There are a few areas which need to be addressed for the newly recovering person and how they deal with their family through all the new recovery stuff.
If your family was with you through your active addiction most likely they will be there for you during your recovery. That can be good and bad depending on your perspective. Often family members who sat back and watched an addict through the darkest times are thrilled to be involved when things begin to turn around. The problem is when the attention becomes overwhelming to the point of smothering.
I will mention a phrase now that I want you to burn into your memory for the period of early recovery: it is only temporary. Early recovery is a process and with luck you will only have to endure it once. After a period, you will move successfully into the next stage of recovery.
Families which have endured addiction often times have boundary issues. It comes with the territory. You may have hidden yourself away in a dark hole somewhere to do your addiction business or maybe you were the type to let it all hang out on the front lawn for the neighbors to see. Regardless your family may be eager to know what’s going on with you now that you are back in society.
They have shared your misery so why not let them share your joy? Your parents, wife or husband may be legitimately interested in all this Recovery business you are talking about and would like some inside information. Remember, it’s only temporary. Clue them in; tell them what you need to do on a daily basis. If you attend 12-step meetings, find one that is open to the public and have them come along once or twice to get an idea of what goes on during these meetings. The more they know, the more they will relax and, at some point, they will realize you’ve got this “Recovery” thing under control.
You may also find that “Trust” is a big issue. Constant questions of where are you going? Who are you talking to? Who just texted you? When will you be home? Questions and attitudes like these may plague your early recovery. The husband who is greeted at the door by his wife’s kisses only to realize he had just been subjected to another “Sniff” test to see if he smelled more like Ralph Lauren or Sam Adams can be deflating.
Well, guess what? You earned this mistrust. It does not go away overnight.
But, it is only temporary.
There will also be those loved ones who don’t care about what you are doing as long as you get better and stay that way. That is their choice as well.
In this case you need to stay close to those that are assisting you in your journey of recovery and stay on track. It does not matter in the long run what your wife, husband or great aunt thinks of the addict or alcoholic in the family. What matters is that you keep doing what you need to do. Your success or failure will have little effect on your great aunt’s beliefs. When it comes to recovery, I firmly believe you need to recover for yourself first.

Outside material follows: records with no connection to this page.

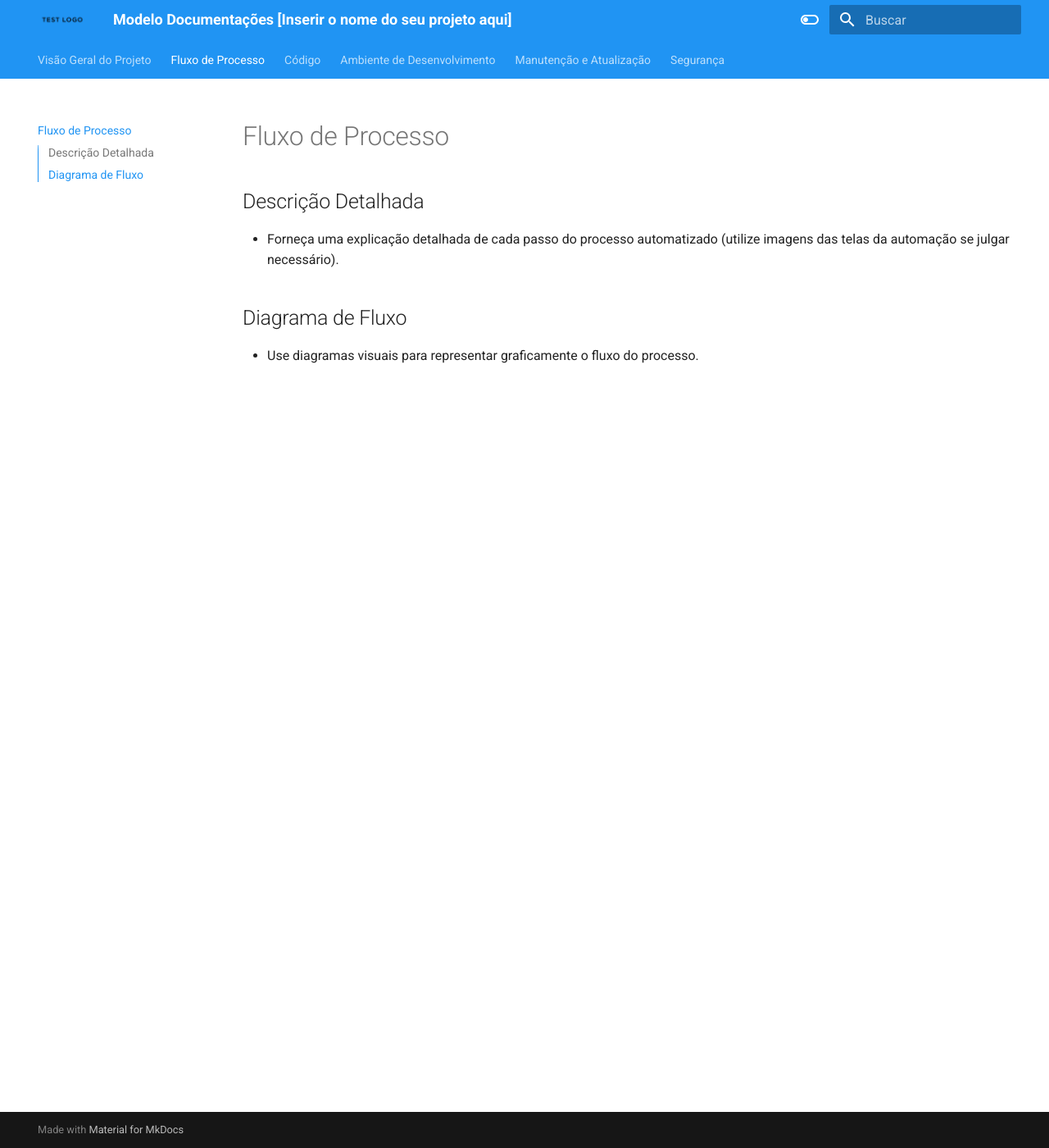
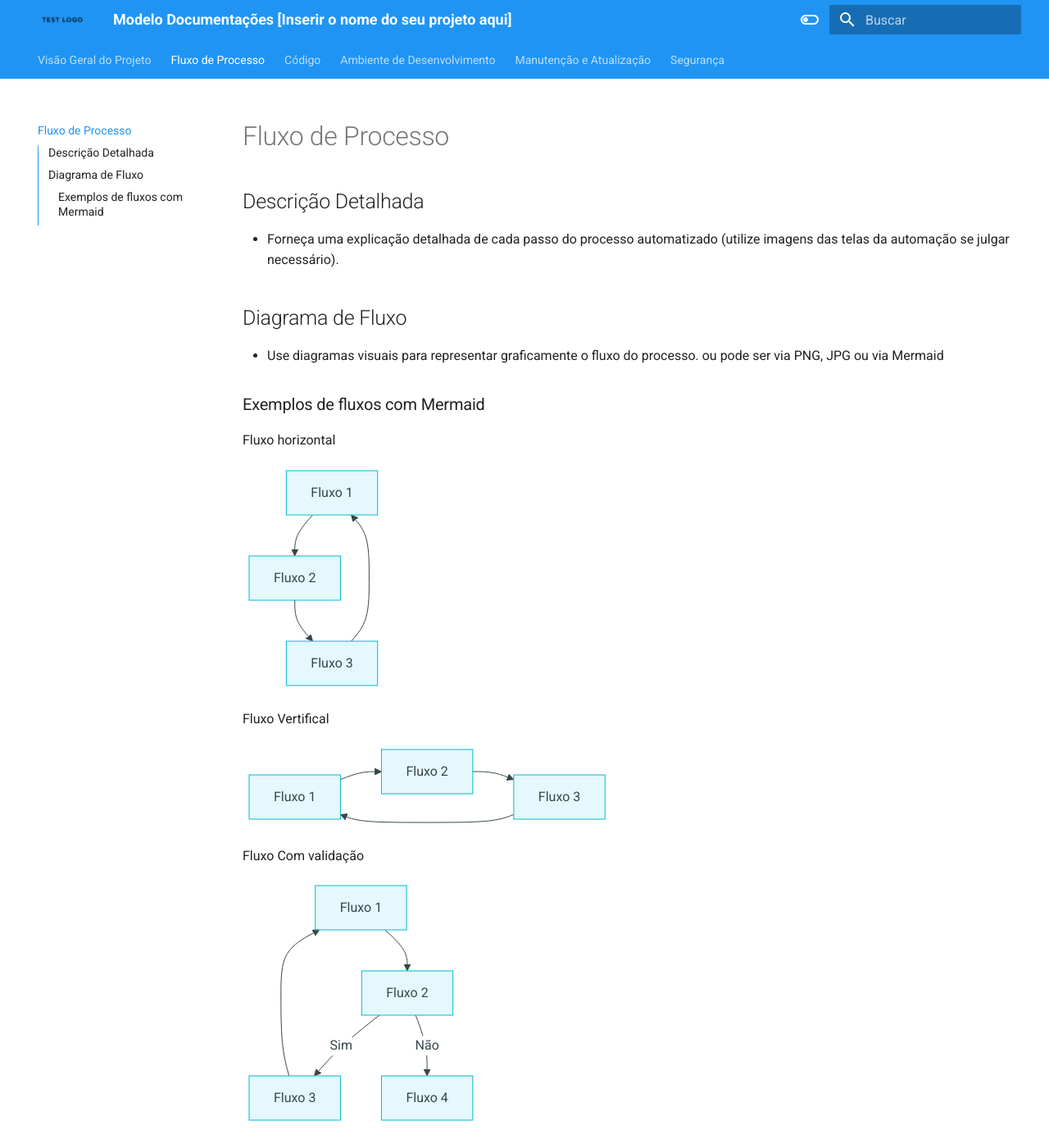
Before and after one commit to vinicinhus/mkdocs-modelo, an MkDocs documentation site: the page built from docs/process_flow.md, in a window 1280 px wide and 1400 px high. Shown: the whole window at 82% size. Built offline with MkDocs 1.6.1 and Material for MkDocs 9.7.7, drawn with Linux system fonts in a browser that asks for light colours.

Commit message:
feat: add mermaid flow, remove deprecated Material extensions, and integrate Poetry

````diff
--- a/docs/process_flow.md
+++ b/docs/process_flow.md
@@ -6,4 +6,34 @@
 
 ## Diagrama de Fluxo
 
-- Use diagramas visuais para representar graficamente o fluxo do processo.
+- Use diagramas visuais para representar graficamente o fluxo do processo. ou pode ser via PNG, JPG ou via Mermaid
+
+### Exemplos de fluxos com Mermaid
+
+Fluxo horizontal
+
+```mermaid
+graph TD
+    A[Fluxo 1] --> B[Fluxo 2]
+    B --> C[Fluxo 3]
+    C --> A[Fluxo 1]
+```
+
+Fluxo Vertifical
+
+```mermaid
+graph LR
+    A[Fluxo 1] --> B[Fluxo 2]
+    B --> C[Fluxo 3]
+    C --> A[Fluxo 1]
+```
+
+Fluxo Com validação
+
+```mermaid
+graph TD
+    A[Fluxo 1] --> B[Fluxo 2]
+    B -->|Sim| C[Fluxo 3]
+    B -->|Não| D[Fluxo 4]
+    C --> A[Fluxo 1]
+```
--- a/mkdocs.yml
+++ b/mkdocs.yml
@@ -37,6 +37,10 @@ theme:
       accent: cyan
 
 markdown_extensions:
+  - pymdownx.superfences:
+      custom_fences:
+        - name: mermaid
+          class: mermaid
   - pymdownx.highlight:
       anchor_linenums: true
   - pymdownx.inlinehilite
@@ -49,6 +53,3 @@ markdown_extensions:
   - pymdownx.superfences
   - pymdownx.mark
   - attr_list
-  - pymdownx.emoji:
-      emoji_index: !!python/name:materialx.emoji.twemoji
-      emoji_generator: !!python/name:materialx.emoji.to_svg
````
Also changed, not shown: pyproject.toml (added, +19 -0 lines), 1 other file.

Another area where I see newly recovering people running into issues is the quick fix approach to recovery.
So often for the newly recovering addict or alcoholic there is a burning desire to repair what was broken, to set things right to a point where they believe things had been before everything had gotten so out of control. Issues with finances, employment and, yes, family can be corrected with just the right amount energy and persuasion. Although overtime may work in the workplace, family and loved ones are not so easily swayed.
Keep in mind that recovery is a process. If everything goes well, you will not be the same person you were prior to getting clean and you would not expect your loved ones to want the “old” person they knew back. They want the new and improved version! In that light, try not falling into the trap of wanting everything back (including your family) the way it was. The most important aspect to remember is the process of recovery and not get stuck fixating on the end results. All this takes time.
Time: That aspect of life that no alcoholic or addict ever dealt with properly, time was a concept that was cheated by fast deals and quick fixes is now the medicine that will heal those wounds that have been inflicted on those so close to them.
Stephen King who makes his own recovery very public put it best in his book, On Writing:
“At the worst of I no longer wanted to drink and no longer wanted to be sober, either. I felt evicted from life. At the start of the road back I just tried to believe the people who said things would get better if I gave them time to do so. . . Little by little I found the beat again, and after that I found joy again. I came back to my family with gratitude and back to my work with relief-I came back to the way folks come back to a summer cottage after a long winter, checking first to make sure nothing has been stolen or broken during the cold season. Nothing had been. It was all still there, still all whole. Once the pipes were thawed out and the electricity was turned back on, everything worked fine.”
Early recovery is a process and it is only temporary.